Go through the data underneath and copy every line exactly.

Change detection outputs
-*-
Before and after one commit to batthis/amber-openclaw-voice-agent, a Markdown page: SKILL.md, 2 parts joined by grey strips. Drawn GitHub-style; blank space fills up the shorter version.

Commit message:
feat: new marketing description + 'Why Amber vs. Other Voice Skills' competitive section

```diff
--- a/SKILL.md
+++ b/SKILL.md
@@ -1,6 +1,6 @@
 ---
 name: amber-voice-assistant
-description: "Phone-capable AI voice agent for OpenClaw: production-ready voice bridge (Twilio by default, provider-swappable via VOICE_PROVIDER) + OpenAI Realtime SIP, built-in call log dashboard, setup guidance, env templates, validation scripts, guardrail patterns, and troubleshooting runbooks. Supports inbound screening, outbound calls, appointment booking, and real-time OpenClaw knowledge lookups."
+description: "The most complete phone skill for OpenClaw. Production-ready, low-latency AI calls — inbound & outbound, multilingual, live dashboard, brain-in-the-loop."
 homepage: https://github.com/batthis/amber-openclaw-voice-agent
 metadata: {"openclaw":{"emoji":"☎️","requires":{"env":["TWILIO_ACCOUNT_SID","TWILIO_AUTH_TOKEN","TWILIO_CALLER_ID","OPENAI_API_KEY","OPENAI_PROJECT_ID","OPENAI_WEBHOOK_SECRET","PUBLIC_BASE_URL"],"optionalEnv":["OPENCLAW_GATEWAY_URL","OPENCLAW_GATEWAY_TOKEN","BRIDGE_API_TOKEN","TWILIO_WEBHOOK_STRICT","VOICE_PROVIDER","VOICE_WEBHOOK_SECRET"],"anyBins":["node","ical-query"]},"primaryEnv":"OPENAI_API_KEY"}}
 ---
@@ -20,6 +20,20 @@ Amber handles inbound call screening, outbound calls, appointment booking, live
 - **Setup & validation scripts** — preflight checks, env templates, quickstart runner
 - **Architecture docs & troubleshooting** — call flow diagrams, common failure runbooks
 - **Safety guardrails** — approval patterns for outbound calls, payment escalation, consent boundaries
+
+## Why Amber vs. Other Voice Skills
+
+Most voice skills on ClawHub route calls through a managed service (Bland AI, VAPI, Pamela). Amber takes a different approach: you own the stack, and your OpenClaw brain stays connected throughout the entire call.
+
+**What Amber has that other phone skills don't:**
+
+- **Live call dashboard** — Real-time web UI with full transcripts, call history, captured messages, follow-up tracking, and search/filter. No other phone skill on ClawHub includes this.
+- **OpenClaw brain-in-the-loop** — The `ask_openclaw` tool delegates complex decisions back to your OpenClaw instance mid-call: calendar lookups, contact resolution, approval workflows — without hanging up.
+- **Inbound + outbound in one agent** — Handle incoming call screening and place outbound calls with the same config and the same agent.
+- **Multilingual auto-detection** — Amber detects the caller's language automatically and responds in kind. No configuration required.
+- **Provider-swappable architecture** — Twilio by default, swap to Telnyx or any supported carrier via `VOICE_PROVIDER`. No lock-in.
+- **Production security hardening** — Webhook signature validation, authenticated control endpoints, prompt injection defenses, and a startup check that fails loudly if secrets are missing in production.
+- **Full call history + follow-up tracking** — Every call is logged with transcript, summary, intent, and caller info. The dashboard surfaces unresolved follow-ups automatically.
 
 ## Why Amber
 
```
-*-
PROBLEM SOLUTION:
Before and after one commit to batthis/amber-openclaw-voice-agent, a Markdown page: SKILL.md, 2 parts joined by grey strips. Drawn GitHub-style; blank space fills up the shorter version.

Commit message:
feat: new marketing description + 'Why Amber vs. Other Voice Skills' competitive section

```diff
--- a/SKILL.md
+++ b/SKILL.md
@@ -1,6 +1,6 @@
 ---
 name: amber-voice-assistant
-description: "Phone-capable AI voice agent for OpenClaw: production-ready voice bridge (Twilio by default, provider-swappable via VOICE_PROVIDER) + OpenAI Realtime SIP, built-in call log dashboard, setup guidance, env templates, validation scripts, guardrail patterns, and troubleshooting runbooks. Supports inbound screening, outbound calls, appointment booking, and real-time OpenClaw knowledge lookups."
+description: "The most complete phone skill for OpenClaw. Production-ready, low-latency AI calls — inbound & outbound, multilingual, live dashboard, brain-in-the-loop."
 homepage: https://github.com/batthis/amber-openclaw-voice-agent
 metadata: {"openclaw":{"emoji":"☎️","requires":{"env":["TWILIO_ACCOUNT_SID","TWILIO_AUTH_TOKEN","TWILIO_CALLER_ID","OPENAI_API_KEY","OPENAI_PROJECT_ID","OPENAI_WEBHOOK_SECRET","PUBLIC_BASE_URL"],"optionalEnv":["OPENCLAW_GATEWAY_URL","OPENCLAW_GATEWAY_TOKEN","BRIDGE_API_TOKEN","TWILIO_WEBHOOK_STRICT","VOICE_PROVIDER","VOICE_WEBHOOK_SECRET"],"anyBins":["node","ical-query"]},"primaryEnv":"OPENAI_API_KEY"}}
 ---
@@ -20,6 +20,20 @@ Amber handles inbound call screening, outbound calls, appointment booking, live
 - **Setup & validation scripts** — preflight checks, env templates, quickstart runner
 - **Architecture docs & troubleshooting** — call flow diagrams, common failure runbooks
 - **Safety guardrails** — approval patterns for outbound calls, payment escalation, consent boundaries
+
+## Why Amber vs. Other Voice Skills
+
+Most voice skills on ClawHub route calls through a managed service (Bland AI, VAPI, Pamela). Amber takes a different approach: you own the stack, and your OpenClaw brain stays connected throughout the entire call.
+
+**What Amber has that other phone skills don't:**
+
+- **Live call dashboard** — Real-time web UI with full transcripts, call history, captured messages, follow-up tracking, and search/filter. No other phone skill on ClawHub includes this.
+- **OpenClaw brain-in-the-loop** — The `ask_openclaw` tool delegates complex decisions back to your OpenClaw instance mid-call: calendar lookups, contact resolution, approval workflows — without hanging up.
+- **Inbound + outbound in one agent** — Handle incoming call screening and place outbound calls with the same config and the same agent.
+- **Multilingual auto-detection** — Amber detects the caller's language automatically and responds in kind. No configuration required.
+- **Provider-swappable architecture** — Twilio by default, swap to Telnyx or any supported carrier via `VOICE_PROVIDER`. No lock-in.
+- **Production security hardening** — Webhook signature validation, authenticated control endpoints, prompt injection defenses, and a startup check that fails loudly if secrets are missing in production.
+- **Full call history + follow-up tracking** — Every call is logged with transcript, summary, intent, and caller info. The dashboard surfaces unresolved follow-ups automatically.
 
 ## Why Amber
 
```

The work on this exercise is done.